When I think of my childhood and playing with my toys, it’s always my G.I. Joes.
I used to go outside and play in front of my apartment building with the figures in the dirt and bushes. They’d have elaborate adventures, battling Cobra while climbing through the branches and hiding behind leaves.
But as the 1980s came to an end and the 1990s began, my interest in the Joes waned. Not in the figures that I had, mind you. Or the animated series I watched religiously, the Find Your Fate books I loved to read or the comic books I still have. It was in the new figures and shows being produced. It was during this time that the figures started to get… silly.
Glimpses of this began in 1989, but really took hold in the years after.
Snake-Eyes went blue. Cobra Commander got some strange orange face mask. The B.A.T. got lime green highlights. These ridiculous designs continued well throughout the 1990s, along with some oddball character names such as Long Arm, Muskrat and Headman.
The decade also gave us two new animated series.
There was G.I. Joe: A Real American Hero – Series 2. The animation was pretty standard for the time, highlighting the ridiculous colors of the classic characters, while at the same time turning them all into bloated super humans.
By the time Sigma Six debuted, the time had pass for me (although if I get a chance I may revisit it now).
The second half of the 1990s saw years where new figures weren’t even released. No wonder. They’d turned the action figures into goofy cartoon versions of themselves.
In the 2000s the figures went retro, revisiting the classic designs of characters and giving them more realistic color schemes. They also featured more detailed sculpting and muscular physiques. In the latter half of the decade, the figures also got new torsos.
Not that I paid any attention. As I mentioned in my first post here, I had virtually forgotten my G.I. Joe obsession at this point. It wouldn’t be reawakened until the films and the last animated series, G.I. Joe: Renegades. And I’ve enjoyed them, for the most part.

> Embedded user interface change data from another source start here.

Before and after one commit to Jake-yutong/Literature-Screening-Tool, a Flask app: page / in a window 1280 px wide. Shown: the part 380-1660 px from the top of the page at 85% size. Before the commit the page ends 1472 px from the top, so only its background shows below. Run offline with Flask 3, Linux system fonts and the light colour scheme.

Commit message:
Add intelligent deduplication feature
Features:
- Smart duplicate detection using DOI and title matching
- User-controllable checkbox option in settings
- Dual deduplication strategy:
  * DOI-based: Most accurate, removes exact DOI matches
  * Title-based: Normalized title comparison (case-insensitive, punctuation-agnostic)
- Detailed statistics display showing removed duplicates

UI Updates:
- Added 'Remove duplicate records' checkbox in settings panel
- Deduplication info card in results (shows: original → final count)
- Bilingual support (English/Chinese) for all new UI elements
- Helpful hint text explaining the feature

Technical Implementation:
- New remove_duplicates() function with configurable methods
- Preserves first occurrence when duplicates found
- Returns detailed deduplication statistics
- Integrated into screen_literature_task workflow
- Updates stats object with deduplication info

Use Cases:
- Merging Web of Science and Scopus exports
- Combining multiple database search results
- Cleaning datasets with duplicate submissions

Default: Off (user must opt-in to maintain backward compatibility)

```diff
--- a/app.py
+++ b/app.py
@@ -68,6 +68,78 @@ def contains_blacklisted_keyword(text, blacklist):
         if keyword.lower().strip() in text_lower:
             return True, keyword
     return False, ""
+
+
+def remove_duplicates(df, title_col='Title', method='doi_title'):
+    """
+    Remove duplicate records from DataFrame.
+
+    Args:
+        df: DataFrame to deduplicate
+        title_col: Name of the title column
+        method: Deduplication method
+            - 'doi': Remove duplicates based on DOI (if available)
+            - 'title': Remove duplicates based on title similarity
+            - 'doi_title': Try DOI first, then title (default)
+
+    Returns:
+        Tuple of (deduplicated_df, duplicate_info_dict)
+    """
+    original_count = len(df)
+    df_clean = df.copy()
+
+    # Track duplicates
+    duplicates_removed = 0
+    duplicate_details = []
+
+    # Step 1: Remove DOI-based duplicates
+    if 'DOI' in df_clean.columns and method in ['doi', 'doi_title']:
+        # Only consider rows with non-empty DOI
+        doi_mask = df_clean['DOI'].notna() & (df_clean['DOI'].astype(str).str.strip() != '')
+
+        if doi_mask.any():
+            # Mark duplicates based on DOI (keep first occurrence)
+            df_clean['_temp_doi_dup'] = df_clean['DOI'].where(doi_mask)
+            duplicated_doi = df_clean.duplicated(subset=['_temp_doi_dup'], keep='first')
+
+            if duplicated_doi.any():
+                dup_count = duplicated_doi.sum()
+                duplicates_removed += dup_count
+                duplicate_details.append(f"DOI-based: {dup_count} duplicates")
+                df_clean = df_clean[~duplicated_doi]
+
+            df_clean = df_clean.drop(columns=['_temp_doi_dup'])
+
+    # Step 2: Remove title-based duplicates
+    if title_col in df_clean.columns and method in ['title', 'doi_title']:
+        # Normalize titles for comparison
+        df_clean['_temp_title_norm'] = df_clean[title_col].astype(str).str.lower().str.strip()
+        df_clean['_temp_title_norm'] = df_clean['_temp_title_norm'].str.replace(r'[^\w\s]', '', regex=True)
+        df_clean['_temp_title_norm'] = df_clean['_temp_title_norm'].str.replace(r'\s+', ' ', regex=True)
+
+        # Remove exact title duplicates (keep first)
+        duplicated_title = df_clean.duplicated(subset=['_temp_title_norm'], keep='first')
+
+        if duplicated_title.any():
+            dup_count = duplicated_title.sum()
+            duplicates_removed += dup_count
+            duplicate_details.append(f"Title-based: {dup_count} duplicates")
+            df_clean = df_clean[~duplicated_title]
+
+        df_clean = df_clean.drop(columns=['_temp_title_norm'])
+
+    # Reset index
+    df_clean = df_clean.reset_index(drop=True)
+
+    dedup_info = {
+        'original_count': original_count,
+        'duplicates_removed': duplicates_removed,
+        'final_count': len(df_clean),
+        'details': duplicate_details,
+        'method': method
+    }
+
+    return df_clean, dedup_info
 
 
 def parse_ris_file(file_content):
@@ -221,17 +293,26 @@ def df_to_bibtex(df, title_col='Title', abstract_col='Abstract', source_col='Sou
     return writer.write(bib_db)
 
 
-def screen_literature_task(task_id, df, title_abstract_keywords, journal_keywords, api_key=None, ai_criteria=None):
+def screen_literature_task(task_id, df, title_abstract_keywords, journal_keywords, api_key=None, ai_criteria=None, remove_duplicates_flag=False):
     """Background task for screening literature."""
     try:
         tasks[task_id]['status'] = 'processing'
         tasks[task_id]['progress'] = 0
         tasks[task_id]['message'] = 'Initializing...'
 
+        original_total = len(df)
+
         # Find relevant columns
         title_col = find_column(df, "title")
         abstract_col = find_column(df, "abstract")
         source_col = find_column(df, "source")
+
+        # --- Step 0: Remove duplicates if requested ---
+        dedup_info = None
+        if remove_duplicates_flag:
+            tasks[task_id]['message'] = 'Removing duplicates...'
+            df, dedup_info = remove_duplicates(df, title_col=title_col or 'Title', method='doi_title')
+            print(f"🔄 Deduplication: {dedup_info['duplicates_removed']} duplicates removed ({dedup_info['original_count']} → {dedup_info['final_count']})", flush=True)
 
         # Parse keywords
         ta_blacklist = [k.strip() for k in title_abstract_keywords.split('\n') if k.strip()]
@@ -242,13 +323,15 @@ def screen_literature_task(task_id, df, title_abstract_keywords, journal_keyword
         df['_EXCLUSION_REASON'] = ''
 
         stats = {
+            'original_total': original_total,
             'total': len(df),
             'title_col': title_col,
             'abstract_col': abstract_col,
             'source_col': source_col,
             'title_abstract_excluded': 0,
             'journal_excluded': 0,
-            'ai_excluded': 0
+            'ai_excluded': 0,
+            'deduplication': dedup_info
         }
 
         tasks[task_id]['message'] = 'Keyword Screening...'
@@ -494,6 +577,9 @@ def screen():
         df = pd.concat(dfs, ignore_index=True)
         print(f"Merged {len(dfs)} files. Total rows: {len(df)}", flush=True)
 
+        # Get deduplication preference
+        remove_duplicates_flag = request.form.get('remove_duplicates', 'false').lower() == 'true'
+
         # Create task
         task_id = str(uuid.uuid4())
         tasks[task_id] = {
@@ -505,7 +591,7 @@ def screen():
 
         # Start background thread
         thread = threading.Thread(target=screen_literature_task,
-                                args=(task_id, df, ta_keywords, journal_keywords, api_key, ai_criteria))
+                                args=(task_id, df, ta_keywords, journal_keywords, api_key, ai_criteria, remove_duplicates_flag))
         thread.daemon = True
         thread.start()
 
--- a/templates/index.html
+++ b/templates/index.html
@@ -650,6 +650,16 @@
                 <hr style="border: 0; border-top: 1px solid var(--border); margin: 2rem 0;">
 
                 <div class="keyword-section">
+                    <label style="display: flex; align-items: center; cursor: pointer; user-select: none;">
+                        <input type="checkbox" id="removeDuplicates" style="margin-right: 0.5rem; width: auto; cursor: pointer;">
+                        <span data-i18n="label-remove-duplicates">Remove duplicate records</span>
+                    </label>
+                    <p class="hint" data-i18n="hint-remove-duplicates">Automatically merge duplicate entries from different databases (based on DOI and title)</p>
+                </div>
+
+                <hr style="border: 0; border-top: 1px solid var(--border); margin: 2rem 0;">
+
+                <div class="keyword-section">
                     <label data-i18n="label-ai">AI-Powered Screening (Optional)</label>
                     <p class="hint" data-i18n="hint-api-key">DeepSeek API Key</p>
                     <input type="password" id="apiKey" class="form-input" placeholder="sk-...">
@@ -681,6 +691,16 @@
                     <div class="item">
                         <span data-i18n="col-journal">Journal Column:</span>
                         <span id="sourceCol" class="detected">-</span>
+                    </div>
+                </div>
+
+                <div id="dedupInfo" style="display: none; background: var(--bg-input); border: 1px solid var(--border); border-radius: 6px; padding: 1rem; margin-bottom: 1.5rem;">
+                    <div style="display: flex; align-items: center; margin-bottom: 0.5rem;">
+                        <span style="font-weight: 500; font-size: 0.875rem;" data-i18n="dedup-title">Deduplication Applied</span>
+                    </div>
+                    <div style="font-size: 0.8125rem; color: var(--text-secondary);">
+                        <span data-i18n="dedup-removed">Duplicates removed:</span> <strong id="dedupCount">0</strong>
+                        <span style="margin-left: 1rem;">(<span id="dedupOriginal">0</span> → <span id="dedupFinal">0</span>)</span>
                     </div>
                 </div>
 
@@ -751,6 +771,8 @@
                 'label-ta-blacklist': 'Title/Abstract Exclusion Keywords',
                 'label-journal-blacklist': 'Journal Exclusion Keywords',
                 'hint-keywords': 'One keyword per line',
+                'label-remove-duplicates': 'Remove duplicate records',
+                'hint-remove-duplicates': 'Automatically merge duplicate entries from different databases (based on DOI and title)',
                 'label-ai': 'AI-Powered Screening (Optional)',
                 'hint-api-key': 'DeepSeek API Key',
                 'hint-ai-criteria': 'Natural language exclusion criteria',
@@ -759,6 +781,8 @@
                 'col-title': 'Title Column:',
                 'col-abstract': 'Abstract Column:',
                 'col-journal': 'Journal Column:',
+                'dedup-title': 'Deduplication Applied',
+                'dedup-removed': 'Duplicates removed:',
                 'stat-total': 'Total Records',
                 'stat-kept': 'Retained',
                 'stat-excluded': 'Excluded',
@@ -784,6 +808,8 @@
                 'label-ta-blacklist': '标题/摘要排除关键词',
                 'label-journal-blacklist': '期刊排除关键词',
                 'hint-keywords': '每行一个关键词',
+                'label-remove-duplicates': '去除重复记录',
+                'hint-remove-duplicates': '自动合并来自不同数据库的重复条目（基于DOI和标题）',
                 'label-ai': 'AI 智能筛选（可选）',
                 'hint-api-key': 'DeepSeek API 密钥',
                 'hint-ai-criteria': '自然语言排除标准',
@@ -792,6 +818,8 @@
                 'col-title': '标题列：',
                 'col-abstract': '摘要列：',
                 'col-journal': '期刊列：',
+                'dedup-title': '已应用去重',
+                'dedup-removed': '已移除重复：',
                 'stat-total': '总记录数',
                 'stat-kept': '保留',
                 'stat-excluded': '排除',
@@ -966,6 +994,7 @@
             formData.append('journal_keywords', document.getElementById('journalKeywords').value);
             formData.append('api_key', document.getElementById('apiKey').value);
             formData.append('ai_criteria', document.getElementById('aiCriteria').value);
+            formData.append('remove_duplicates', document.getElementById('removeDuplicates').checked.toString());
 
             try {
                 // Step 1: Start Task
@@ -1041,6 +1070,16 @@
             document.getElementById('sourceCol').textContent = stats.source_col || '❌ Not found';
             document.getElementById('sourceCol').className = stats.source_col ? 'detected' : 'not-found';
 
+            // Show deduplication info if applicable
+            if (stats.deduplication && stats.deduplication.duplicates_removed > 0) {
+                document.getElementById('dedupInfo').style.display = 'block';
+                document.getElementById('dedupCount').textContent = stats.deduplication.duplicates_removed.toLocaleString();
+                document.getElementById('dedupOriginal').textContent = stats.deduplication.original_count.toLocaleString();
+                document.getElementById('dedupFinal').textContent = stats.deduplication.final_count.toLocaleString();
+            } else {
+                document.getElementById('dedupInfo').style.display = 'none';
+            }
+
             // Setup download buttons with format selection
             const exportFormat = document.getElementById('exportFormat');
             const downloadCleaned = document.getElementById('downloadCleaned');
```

But no matter where G.I. Joe goes in the future, my affection for the characters and the series will always be entrenched in the 1980s.